DIRECTIONS »
Report every line of the records below that contains the word "ipynb".
#### EXTRACTED DATA ####
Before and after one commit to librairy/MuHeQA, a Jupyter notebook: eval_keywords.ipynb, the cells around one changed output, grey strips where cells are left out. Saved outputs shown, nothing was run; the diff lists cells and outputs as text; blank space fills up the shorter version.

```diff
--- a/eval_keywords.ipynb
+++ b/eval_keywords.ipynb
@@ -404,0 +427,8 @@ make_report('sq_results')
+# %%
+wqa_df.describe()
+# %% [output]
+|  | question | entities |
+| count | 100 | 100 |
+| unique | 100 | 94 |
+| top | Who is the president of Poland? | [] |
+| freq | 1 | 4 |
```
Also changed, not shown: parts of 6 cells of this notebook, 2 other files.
####
SOLUTION FOR THIS PROBLEM »
Before and after one commit to librairy/MuHeQA, a Jupyter notebook: eval_keywords.ipynb, the cells around one changed output, grey strips where cells are left out. Saved outputs shown, nothing was run; the diff lists cells and outputs as text; blank space fills up the shorter version.
--- a/eval_keywords.ipynb
+++ b/eval_keywords.ipynb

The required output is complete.